ACTIVITY
Reproduce the full listing below exactly. Do not include the pictures.

____________

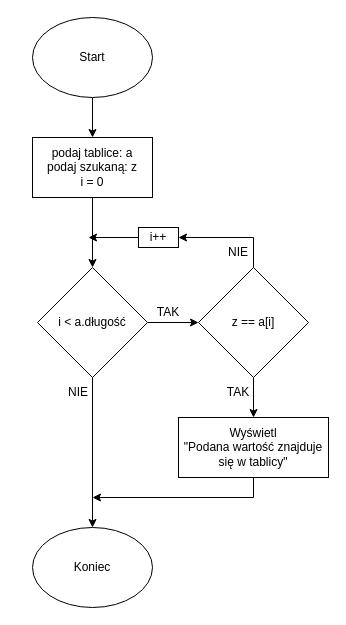
Before: szukanie-zadanego-elementu-tablicy.drawio in Pazzurro/algorytmy, a draw.io diagram. Source tidied: cells renumbered, new cells numbered last; positions are measured from the earlier drawing's top-left corner, leaving out a move shared by most shapes. Both pictures are drawn from the tidied source at 100%, with x=0, y=0 at pixel (32, 17).
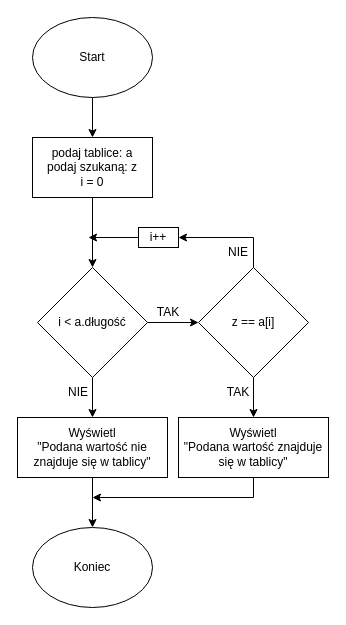
The same page after the edit.

The change refers to these unchanged cells:
```xml
<mxCell id="7" value="i &amp;lt; a.długość" style="rhombus;whiteSpace=wrap;html=1;" parent="1" vertex="1">
  <mxGeometry x="5" y="250" width="110" height="110" as="geometry" />
</mxCell>
<mxCell id="12" value="Koniec" style="ellipse;whiteSpace=wrap;html=1;" parent="1" vertex="1">
  <mxGeometry y="510" width="120" height="80" as="geometry" />
</mxCell>
```

Change to the diagram source:
```diff
@@
-    <mxCell id="13" style="endArrow=classic;html=1;rounded=0;exitX=0.5;exitY=1;exitDx=0;exitDy=0;entryX=0.5;entryY=0;entryDx=0;entryDy=0;" parent="1" edge="1" source="7" target="12">
+    <mxCell id="13" style="endArrow=classic;html=1;rounded=0;exitX=0.5;exitY=1;exitDx=0;exitDy=0;entryX=0.5;entryY=0;entryDx=0;entryDy=0;" parent="1" edge="1" source="7" target="22">
       <mxGeometry relative="1" as="geometry" />
     </mxCell>
@@
+    <mxCell id="21" style="edgeStyle=orthogonalEdgeStyle;rounded=0;jettySize=auto;html=1;" parent="1" edge="1" source="22" target="12">
+      <mxGeometry relative="1" as="geometry" />
+    </mxCell>
+    <mxCell id="22" value="Wyświetl&lt;br&gt;&quot;Podana wartość nie znajduje się w tablicy&quot;" style="rounded=0;whiteSpace=wrap;html=1;" parent="1" vertex="1">
+      <mxGeometry x="-15" y="400" width="150" height="60" as="geometry" />
+    </mxCell>
```
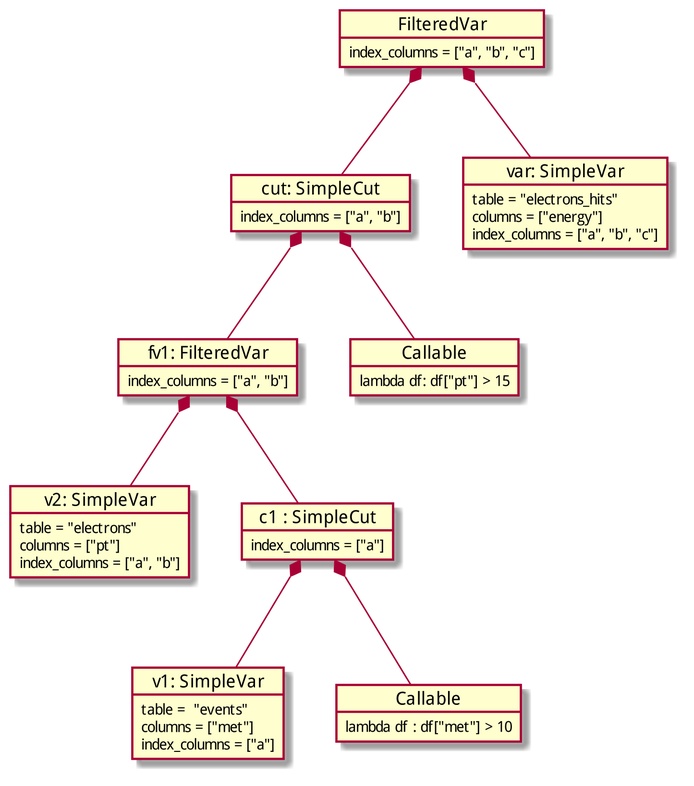
Earlier version of the PlantUML export docs/diagrams/fv-uc-03.png (marcpaterno/pandana3-design).
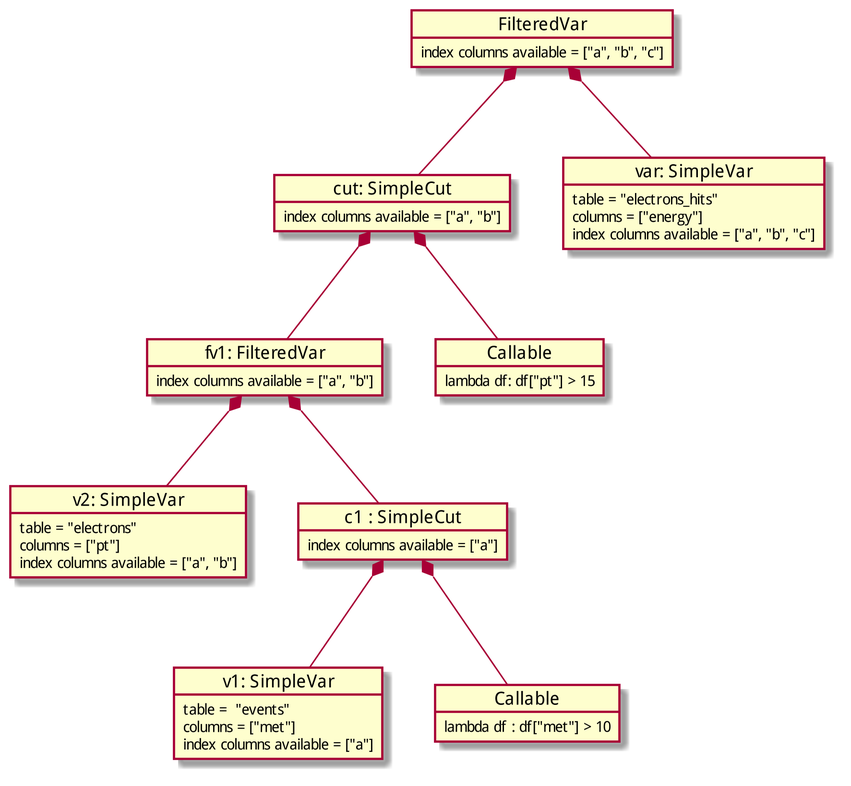
Above is the later version.

The edit, as a diff of the source:
```diff
@@ -4,21 +4,21 @@
 object "v2: SimpleVar" as var {
   table = "electrons"
   columns = ["pt"]
-  index_columns = ["a", "b"]
+  index columns available = ["a", "b"]
 }
 
 object "c1 : SimpleCut" as cut {
-  index_columns = ["a"]
+  index columns available = ["a"]
 }
 
 object "v1: SimpleVar" as met {
   table =  "events"
   columns = ["met"]
-  index_columns = ["a"]
+  index columns available = ["a"]
 }
 
 object "fv1: FilteredVar" as fv1 {
-  index_columns = ["a", "b"]
+  index columns available = ["a", "b"]
 }
 
 object "Callable" as pred {
@@ -26,17 +26,17 @@
 }
 
 object "FilteredVar" as fv2 {
-  index_columns = ["a", "b", "c"]
+  index columns available = ["a", "b", "c"]
 }
 
 object "cut: SimpleCut" as cut2 {
-  index_columns = ["a", "b"]
+  index columns available = ["a", "b"]
 }
 
 object "var: SimpleVar" as hits {
   table = "electrons_hits"
   columns = ["energy"]
-  index_columns = ["a", "b", "c"]
+  index columns available = ["a", "b", "c"]
 }
 
 object "Callable" as pred2 {
```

____________

SOLUTION TO THIS PROBLEM
Before: szukanie-zadanego-elementu-tablicy.drawio in Pazzurro/algorytmy, a draw.io diagram. Source tidied: cells renumbered, new cells numbered last; positions are measured from the earlier drawing's top-left corner, leaving out a move shared by most shapes. Both pictures are drawn from the tidied source at 100%, with x=0, y=0 at pixel (32, 17).
The same page after the edit.

The change refers to these unchanged cells:
```xml
<mxCell id="7" value="i &amp;lt; a.długość" style="rhombus;whiteSpace=wrap;html=1;" parent="1" vertex="1">
  <mxGeometry x="5" y="250" width="110" height="110" as="geometry" />
</mxCell>
<mxCell id="12" value="Koniec" style="ellipse;whiteSpace=wrap;html=1;" parent="1" vertex="1">
  <mxGeometry y="510" width="120" height="80" as="geometry" />
</mxCell>
```

Change to the diagram source:
```diff
@@
-    <mxCell id="13" style="endArrow=classic;html=1;rounded=0;exitX=0.5;exitY=1;exitDx=0;exitDy=0;entryX=0.5;entryY=0;entryDx=0;entryDy=0;" parent="1" edge="1" source="7" target="12">
+    <mxCell id="13" style="endArrow=classic;html=1;rounded=0;exitX=0.5;exitY=1;exitDx=0;exitDy=0;entryX=0.5;entryY=0;entryDx=0;entryDy=0;" parent="1" edge="1" source="7" target="22">
       <mxGeometry relative="1" as="geometry" />
     </mxCell>
@@
+    <mxCell id="21" style="edgeStyle=orthogonalEdgeStyle;rounded=0;jettySize=auto;html=1;" parent="1" edge="1" source="22" target="12">
+      <mxGeometry relative="1" as="geometry" />
+    </mxCell>
+    <mxCell id="22" value="Wyświetl&lt;br&gt;&quot;Podana wartość nie znajduje się w tablicy&quot;" style="rounded=0;whiteSpace=wrap;html=1;" parent="1" vertex="1">
+      <mxGeometry x="-15" y="400" width="150" height="60" as="geometry" />
+    </mxCell>
```
Earlier version of the PlantUML export docs/diagrams/fv-uc-03.png (marcpaterno/pandana3-design).
Above is the later version.

The edit, as a diff of the source:
```diff
@@ -4,21 +4,21 @@
 object "v2: SimpleVar" as var {
   table = "electrons"
   columns = ["pt"]
-  index_columns = ["a", "b"]
+  index columns available = ["a", "b"]
 }
 
 object "c1 : SimpleCut" as cut {
-  index_columns = ["a"]
+  index columns available = ["a"]
 }
 
 object "v1: SimpleVar" as met {
   table =  "events"
   columns = ["met"]
-  index_columns = ["a"]
+  index columns available = ["a"]
 }
 
 object "fv1: FilteredVar" as fv1 {
-  index_columns = ["a", "b"]
+  index columns available = ["a", "b"]
 }
 
 object "Callable" as pred {
@@ -26,17 +26,17 @@
 }
 
 object "FilteredVar" as fv2 {
-  index_columns = ["a", "b", "c"]
+  index columns available = ["a", "b", "c"]
 }
 
 object "cut: SimpleCut" as cut2 {
-  index_columns = ["a", "b"]
+  index columns available = ["a", "b"]
 }
 
 object "var: SimpleVar" as hits {
   table = "electrons_hits"
   columns = ["energy"]
-  index_columns = ["a", "b", "c"]
+  index columns available = ["a", "b", "c"]
 }
 
 object "Callable" as pred2 {
```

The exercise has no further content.